Step 3: How to select your best customers and resources
In “Step 1: Isolating your brand’s key issues” we discussed the first step in our Value Creator Process when developing a Campaign of Interactions for your advisors. It is comprised of considering all the possible product and market factors impacting your brand and isolating the top 3-5 issues that are preventing you from capturing “100% market share”. It requires a process of stepping out of the day to day immediacy of the concerns of the moment and going back to basics. Why is your brand where it is today?
This was followed by “Step 2: How to bridge the insight gap for your brand“, which focuses on uncovering your fundamental brand issues and isolating knowledge or insight gaps. What is keeping you up at night? What questions still keep you scratching your head?
Describing your key customers
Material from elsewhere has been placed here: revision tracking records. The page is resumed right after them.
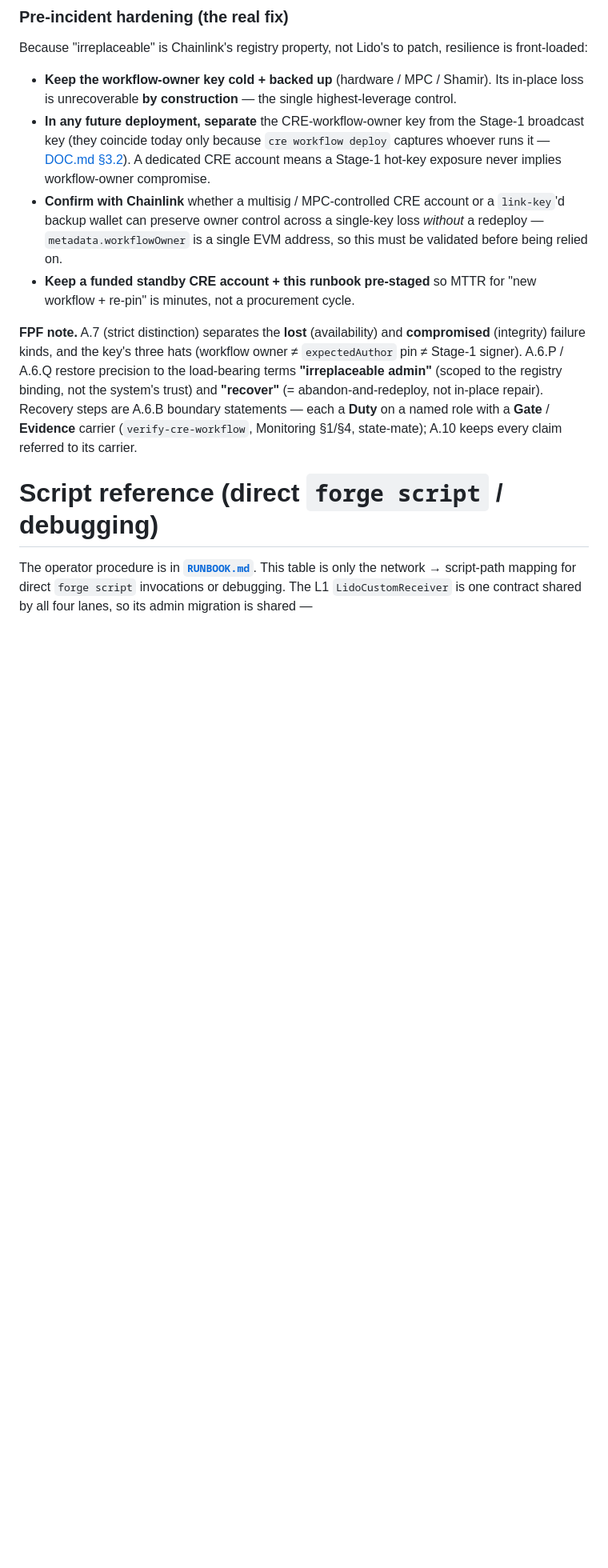
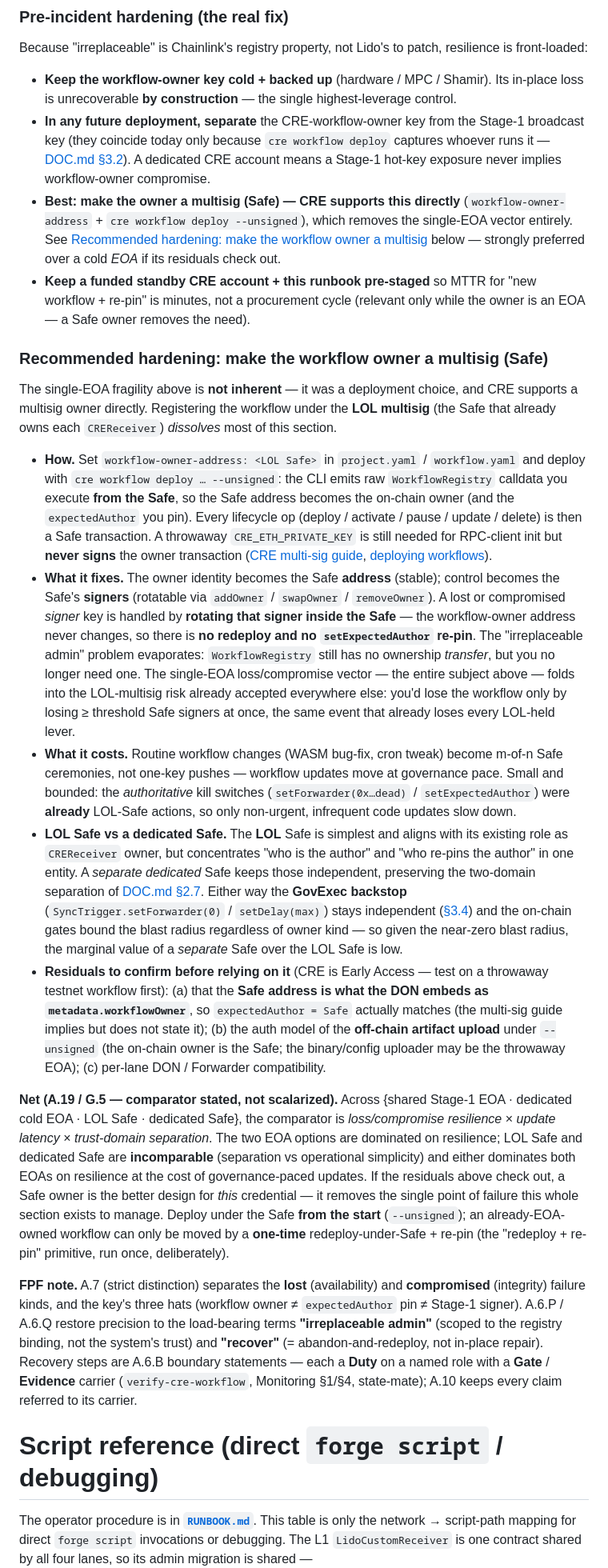
Before and after one commit to lidofinance/l2-direct-staking, a Markdown page: README.md, the part around the change. Shown at 80% size. Drawn GitHub-style; blank space fills up the shorter version.

Commit message:
doc: add multisig-owned CRE workflow option

```diff
--- a/README.md
+++ b/README.md
@@ -758,8 +758,20 @@ Because "irreplaceable" is Chainlink's registry property, not Lido's to patch, r
 
 - **Keep the workflow-owner key cold + backed up** (hardware / MPC / Shamir). Its in-place loss is unrecoverable **by construction** — the single highest-leverage control.
 - **In any future deployment, separate** the CRE-workflow-owner key from the Stage-1 broadcast key (they coincide today only because `cre workflow deploy` captures whoever runs it — [DOC.md §3.2](DOC.md#32-owners--actors-and-what-they-hold)). A dedicated CRE account means a Stage-1 hot-key exposure never implies workflow-owner compromise.
-- **Confirm with Chainlink** whether a multisig / MPC-controlled CRE account or a `link-key`'d backup wallet can preserve owner control across a single-key loss *without* a redeploy — `metadata.workflowOwner` is a single EVM address, so this must be validated before being relied on.
-- **Keep a funded standby CRE account + this runbook pre-staged** so MTTR for "new workflow + re-pin" is minutes, not a procurement cycle.
+- **Best: make the owner a multisig (Safe) — CRE supports this directly** (`workflow-owner-address` + `cre workflow deploy --unsigned`), which removes the single-EOA vector entirely. See [Recommended hardening: make the workflow owner a multisig](#recommended-hardening-make-the-workflow-owner-a-multisig-safe) below — strongly preferred over a cold *EOA* if its residuals check out.
+- **Keep a funded standby CRE account + this runbook pre-staged** so MTTR for "new workflow + re-pin" is minutes, not a procurement cycle (relevant only while the owner is an EOA — a Safe owner removes the need).
+
+### Recommended hardening: make the workflow owner a multisig (Safe)
+
+The single-EOA fragility above is **not inherent** — it was a deployment choice, and CRE supports a multisig owner directly. Registering the workflow under the **LOL multisig** (the Safe that already owns each `CREReceiver`) *dissolves* most of this section.
+
+- **How.** Set `workflow-owner-address: <LOL Safe>` in `project.yaml` / `workflow.yaml` and deploy with `cre workflow deploy … --unsigned`: the CLI emits raw `WorkflowRegistry` calldata you execute **from the Safe**, so the Safe address becomes the on-chain owner (and the `expectedAuthor` you pin). Every lifecycle op (deploy / activate / pause / update / delete) is then a Safe transaction. A throwaway `CRE_ETH_PRIVATE_KEY` is still needed for RPC-client init but **never signs** the owner transaction ([CRE multi-sig guide](https://docs.chain.link/cre/guides/operations/using-multisig-wallets), [deploying workflows](https://docs.chain.link/cre/guides/operations/deploying-workflows)).
+- **What it fixes.** The owner identity becomes the Safe **address** (stable); control becomes the Safe's **signers** (rotatable via `addOwner` / `swapOwner` / `removeOwner`). A lost or compromised *signer* key is handled by **rotating that signer inside the Safe** — the workflow-owner address never changes, so there is **no redeploy and no `setExpectedAuthor` re-pin**. The "irreplaceable admin" problem evaporates: `WorkflowRegistry` still has no ownership *transfer*, but you no longer need one. The single-EOA loss/compromise vector — the entire subject above — folds into the LOL-multisig risk already accepted everywhere else: you'd lose the workflow only by losing ≥ threshold Safe signers at once, the same event that already loses every LOL-held lever.
+- **What it costs.** Routine workflow changes (WASM bug-fix, cron tweak) become m-of-n Safe ceremonies, not one-key pushes — workflow updates move at governance pace. Small and bounded: the *authoritative* kill switches (`setForwarder(0x…dead)` / `setExpectedAuthor`) were **already** LOL-Safe actions, so only non-urgent, infrequent code updates slow down.
+- **LOL Safe vs a dedicated Safe.** The **LOL** Safe is simplest and aligns with its existing role as `CREReceiver` owner, but concentrates "who is the author" and "who re-pins the author" in one entity. A *separate dedicated* Safe keeps those independent, preserving the two-domain separation of [DOC.md §2.7](DOC.md#27-why-synctrigger-and-crereceiver-are-two-contracts-not-one). Either way the **GovExec backstop** (`SyncTrigger.setForwarder(0)` / `setDelay(max)`) stays independent ([§3.4](DOC.md#34-what-the-project-still-controls-if-chainlink-misbehaves)) and the on-chain gates bound the blast radius regardless of owner kind — so given the near-zero blast radius, the marginal value of a *separate* Safe over the LOL Safe is low.
+- **Residuals to confirm before relying on it** (CRE is Early Access — test on a throwaway testnet workflow first): (a) that the **Safe address is what the DON embeds as `metadata.workflowOwner`**, so `expectedAuthor = Safe` actually matches (the multi-sig guide implies but does not state it); (b) the auth model of the **off-chain artifact upload** under `--unsigned` (the on-chain owner is the Safe; the binary/config uploader may be the throwaway EOA); (c) per-lane DON / Forwarder compatibility.
+
+**Net (A.19 / G.5 — comparator stated, not scalarized).** Across {shared Stage-1 EOA · dedicated cold EOA · LOL Safe · dedicated Safe}, the comparator is *loss/compromise resilience* × *update latency* × *trust-domain separation*. The two EOA options are dominated on resilience; LOL Safe and dedicated Safe are **incomparable** (separation vs operational simplicity) and either dominates both EOAs on resilience at the cost of governance-paced updates. If the residuals above check out, a Safe owner is the better design for *this* credential — it removes the single point of failure this whole section exists to manage. Deploy under the Safe **from the start** (`--unsigned`); an already-EOA-owned workflow can only be moved by a **one-time** redeploy-under-Safe + re-pin (the "redeploy + re-pin" primitive, run once, deliberately).
 
 **FPF note.** A.7 (strict distinction) separates the **lost** (availability) and **compromised** (integrity) failure kinds, and the key's three hats (workflow owner ≠ `expectedAuthor` pin ≠ Stage-1 signer). A.6.P / A.6.Q restore precision to the load-bearing terms **"irreplaceable admin"** (scoped to the registry binding, not the system's trust) and **"recover"** (= abandon-and-redeploy, not in-place repair). Recovery steps are A.6.B boundary statements — each a **Duty** on a named role with a **Gate** / **Evidence** carrier (`verify-cre-workflow`, Monitoring §1/§4, state-mate); A.10 keeps every claim referred to its carrier.
 
```
Also changed, not shown: DOC.md (+15 -9 lines).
After you have isolated the key issues and determined the insight gaps and methodology for customer engagement, it is time to decide which stakeholders will be key in helping you to achieve your success metrics. Often in pharma, our usual “go to” customer is the prescribing physician. But these days, in the uber complex and diverse customer base that has developed over the years, there are a myriad of other decision makers who are now equally important. No longer are physicians the only ones deciding which drugs or interventions can be, or should be, prescribed. They are now collaborating with multidisciplinary teams and other allied healthcare providers who are conjointly deciding on the best patient care maps to follow. In addition, with the increased emphasis on cost management, payers, insurers and hospital administrators are playing an increasingly important role in protocol and treatment algorithm development, execution, and measurement.
Depending on the questions you need answered, you may be surprised to find that the customers you have traditionally engaged with in steering committees or advisory boards may no longer best serve you. For example, if you are looking for advice on how to develop a performance-based reimbursement model for a new product launch, you may want to target a series of interactions with ex-payers for their expert view on the subject. Similarly, if your questions has to do with the creation of new materials or messages for a patient support program, you may find your best insights gathered through a group of nurses. Alternatively, a focus on new conference data releases and implications to clinical practice would best be served through a board of physicians specializing in that therapeutic area.
There are also several other characteristics one must consider when selecting the best individuals for your working group or advisory board, especially if there is going to be a digital component, such as web meetings or asynchronous online assignments. The customer’s level of influence and their association or personal interest in your objective as well as their openness to partnering with industry should be considered. Other important items are geography and language preference, their level of access (do they check and respond to email?) and their level of technology savviness.
Describing your information sources
Now that you have selected the customers who will sit on your steering committee or advisory board, it will now be important to aggregate the informational assets that you have available which can be leveraged to educate your group and to inform the working sessions. Often in pharma, board meetings are initiated on data releases at conferences. This is because many pharma employees, who live and breathe their product, assume their customers know the “old” product data just as well as they do and that the only way to “engage” them is with new data. Pharma managers are forever flocking to conferences and meetings, questing after “new” tidbits that will be deemed topical, relevant and compelling for their customers. But what we can often forget here is that customers are not living and breathing the details of individual products. They often create mental “mashups” of products and categorize them by mechanism of action or biological target. Being able to create “contextual” stories for your product, using data and informational sources from the past, present or future, will help to create mental clarity for your customers in your working groups.
Data of all types can be collected, sorted and prioritized based on a logical “story” flow. One can use abstracts or posters as thought starters or include peer reviewed journal articles, guidelines or consensus papers for more broad scope discussions. In addition, resources from affiliates or global teams such as curated powerpoint decks, videos, websites and other internal resources can be incredibly helpful. It is also important to consider other valuable resources that can originate from internal cross functional teams such as regulatory, market access, medical, scientific affairs and marketing. Reference materials from strategic visioning exercises from leadership teams as well as financials and market research can also be referred to during board discussions.
At the end of the day, leveraging a group of key, targeted customers who have the expertise in the subject you are trying to solve, who are equally vested in the topic and who are provided the informational resources that will help to inspire co-creative insight generation, is a sure formula for sustained success both for your board and for your company.